Residents in Vine City, English Avenue and other West End Atlanta communities will get an update this weekend on a long promised park for the area.

Officials will unveil the latest plans for Rodney Cook Sr. Park, including a rendering of the 16-acre greenspace that will feature statues of civil rights leaders, including Julian Bond, Andrew Young and Hosea Williams.

The project, which has been in the planning stages since 2012, is designed to replace Mims Park, a gathering spot for the community until the 1950s when the land was used to build Bethune Elementary School.

Cook Park, which could cost as much as $50 million to construct, will require having infrastructure improvements. The area for the site, along Joseph E. Boone Boulevard, is prone to flooding and the city has said it would have to spend millions to build a stormwater retention pond to capture the water similar to the one at Historic Old Fourth Ward Park.

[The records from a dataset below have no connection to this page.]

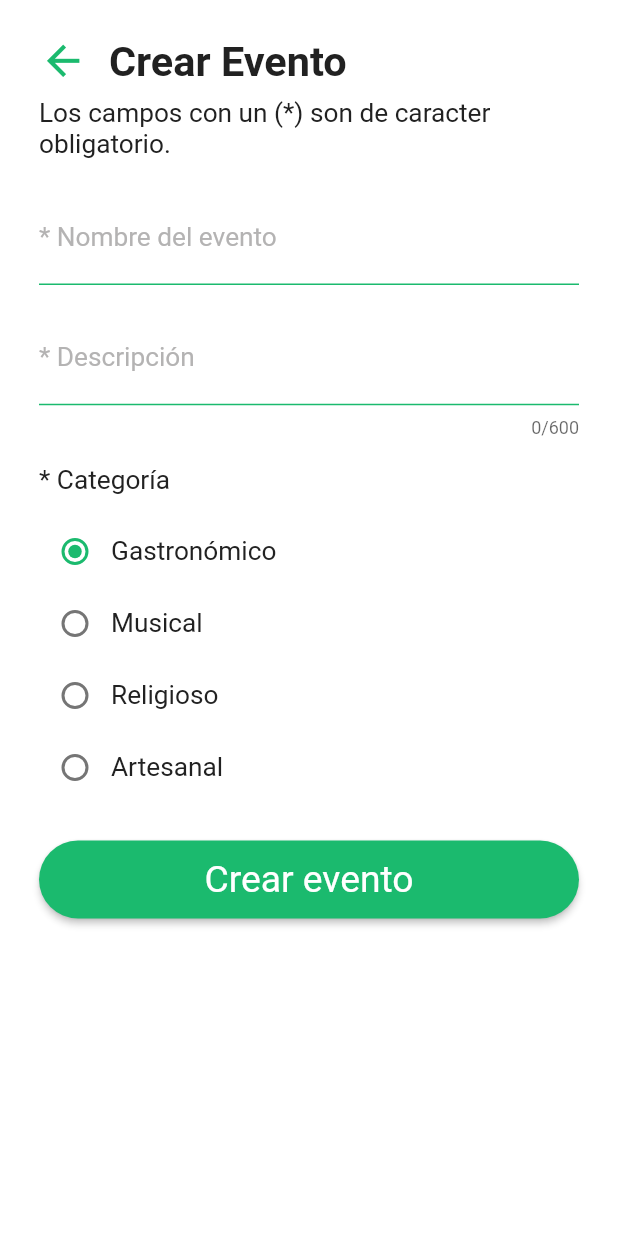
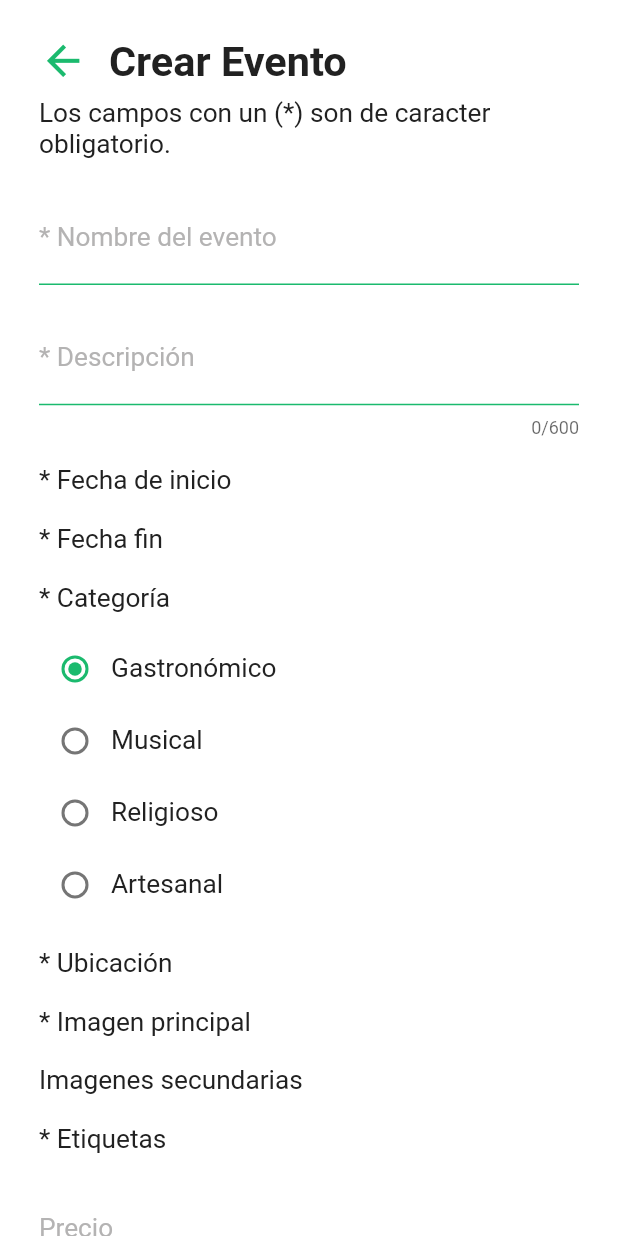
Before and after one commit to rylmfqt28/Cochabamba-cultural, a Flutter app: the CreateEventScreen screen opened by its route, on a phone screen of 412 x 824 dp. Run offline on Flutter 3.47's test engine with Material 2 defaults, Android fonts, the phone set to English and light mode, and no system bars; our stand-ins replace bloc, cloud_firestore, curved_navigation_bar, firebase_auth, firebase_core, firebase_storage and 3 more; accounts and stored records are empty.

Commit message:
Implementacion campos no obligatorios crear evento

```diff
--- a/lib/cultural_event/ui/screens/create_event_screen.dart
+++ b/lib/cultural_event/ui/screens/create_event_screen.dart
@@ -27,6 +27,8 @@ class _CreateEventScreenState extends State<CreateEventScreen> {
 
   final _event = TextEditingController();
   final _description = TextEditingController();
+  final _costEvent = TextEditingController();
+  final _transport = TextEditingController();
 
   @override
   Widget build(BuildContext context) {
@@ -111,6 +113,20 @@ class _CreateEventScreenState extends State<CreateEventScreen> {
                           height: responsive.hp(2.2),
                         ),
                         const TextFormatWidget(
+                            valueText: '* Fecha de inicio',
+                            align: TextAlign.left,
+                            typeText: 'Normal'),
+                        SizedBox(
+                          height: responsive.hp(2.2),
+                        ),
+                        const TextFormatWidget(
+                            valueText: '* Fecha fin',
+                            align: TextAlign.left,
+                            typeText: 'Normal'),
+                        SizedBox(
+                          height: responsive.hp(2.2),
+                        ),
+                        const TextFormatWidget(
                             valueText: '* Categoría',
                             align: TextAlign.left,
                             typeText: 'Normal'),
@@ -119,8 +135,59 @@ class _CreateEventScreenState extends State<CreateEventScreen> {
                         ),
                         RadioButtonEvent(changeCategory: (value) {
                           _categoryEvent = value;
-                          print(_categoryEvent);
                         }),
+                        SizedBox(
+                          height: responsive.hp(2.2),
+                        ),
+                        const TextFormatWidget(
+                            valueText: '* Ubicación',
+                            align: TextAlign.left,
+                            typeText: 'Normal'),
+                        SizedBox(
+                          height: responsive.hp(2.2),
+                        ),
+                        const TextFormatWidget(
+                            valueText: '* Imagen principal',
+                            align: TextAlign.left,
+                            typeText: 'Normal'),
+                        SizedBox(
+                          height: responsive.hp(2.2),
+                        ),
+                        const TextFormatWidget(
+                            valueText: 'Imagenes secundarias',
+                            align: TextAlign.left,
+                            typeText: 'Normal'),
+                        SizedBox(
+                          height: responsive.hp(2.2),
+                        ),
+                        const TextFormatWidget(
+                            valueText: '* Etiquetas',
+                            align: TextAlign.left,
+                            typeText: 'Normal'),
+                        SizedBox(
+                          height: responsive.hp(2.2),
+                        ),
+                        InputTextWidget(
+                          labelInput: 'Precio',
+                          hintInput: 'Ingrese el precio de entrada al evento',
+                          keyboardType: const TextInputType.numberWithOptions(
+                              decimal: true),
+                          inputPassword: false,
+                          inputValidation: (value) =>
+                              validate.validationFileEvent(value, 'costEvent'),
+                          controllerText: _costEvent,
+                        ),
+                        SizedBox(
+                          height: responsive.hp(2.2),
+                        ),
+                        InputTextAreaWidget(
+                            labelInput: 'Transporte',
+                            hintInput:
+                                'Ingrese los diferentes medios de transporte para llegar al lugar del evento',
+                            inputValidation: (value) => validate
+                                .validationFileEvent(value, "transport"),
+                            controllerText: _transport,
+                            maxCharacters: 150),
                         SizedBox(
                           height: responsive.hp(3),
                         ),
@@ -130,7 +197,10 @@ class _CreateEventScreenState extends State<CreateEventScreen> {
                               if (_keyForm.currentState!.validate()) {
                                 // event - create event
                               }
-                            })
+                            }),
+                        SizedBox(
+                          height: responsive.hp(5),
+                        ),
                       ],
                     )
                   ],
--- a/lib/utils/validation_event.dart
+++ b/lib/utils/validation_event.dart
@@ -5,6 +5,10 @@ class ValidationEvent {
         return _validateNameEvent(value.trim());
       case "description":
         return _validateDescription(value.trim());
+      case "transport":
+        return _validateTransport(value.trim());
+      case "costEvent":
+        return _validateCostEvent(value.trim());
       default:
       //print("Error al validar la informacion");
     }
@@ -12,11 +16,11 @@ class ValidationEvent {
 
   _validateNameEvent(value) {
     if (value!.isEmpty) {
-      return 'El campo Nombre del evento es obligatorio';
+      return 'El campo Nombre del evento es obligatorio.';
     }
 
     if (value.length < 10 || value.length > 100) {
-      return 'El campo Nombre del evento requiere el ingreso de entre 5 a 100 caracteres';
+      return 'El campo Nombre del evento requiere el ingreso de entre 5 a 100 caracteres.';
     }
 
     return null;
@@ -24,11 +28,28 @@ class ValidationEvent {
 
   _validateDescription(value) {
     if (value!.isEmpty) {
-      return 'El campo Descripción es obligatorio';
+      return 'El campo Descripción es obligatorio.';
     }
 
     if (value.length < 10 || value.length > 600) {
-      return 'El campo Descripción requiere el ingreso de entre 10 a 600 caracteres';
+      return 'El campo Descripción requiere el ingreso de entre 10 a 600 caracteres.';
+    }
+
+    return null;
+  }
+
+  _validateCostEvent(value) {
+    final n = num.tryParse(value);
+    if (n == null && !value.isEmpty) {
+      return 'El campo Precio solo acepta caracteres numéricos';
+    }
+
+    return null;
+  }
+
+  _validateTransport(value) {
+    if (value.length > 150) {
+      return 'El campo Transporte acepta como maximo 150 caracteres.';
     }
 
     return null;
```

Cook’s son, Rodney Cook Jr., a leading advocate for the park, has pledged to raise more than $10 million for the statues through the National Monuments Foundation, an Atlanta-based group of which he is president.

The development of Cook Park has been controversial because originally the plan was to resurrect the Mims name for the greenspace.

Livingston Mims, the park’s namesake and a relative of the Cooks, was an Atlanta mayor. But the community objected because Mims also was a Confederate soldier. A planned statue for Mims also has been withdrawn.

The city late last year agreed to name the park for Cook Sr. as a compromise. Cook Sr. was a member of the Georgia Legislature and a civil rights advocate, voting in 1966 for Bond to be seated in the august body despite objections from his colleagues.

The 1 p.m.- 3 p.m. Saturday gathering will be at Higher Ground Empowerment Center, 561 Spencer Street, Atlanta, 30314.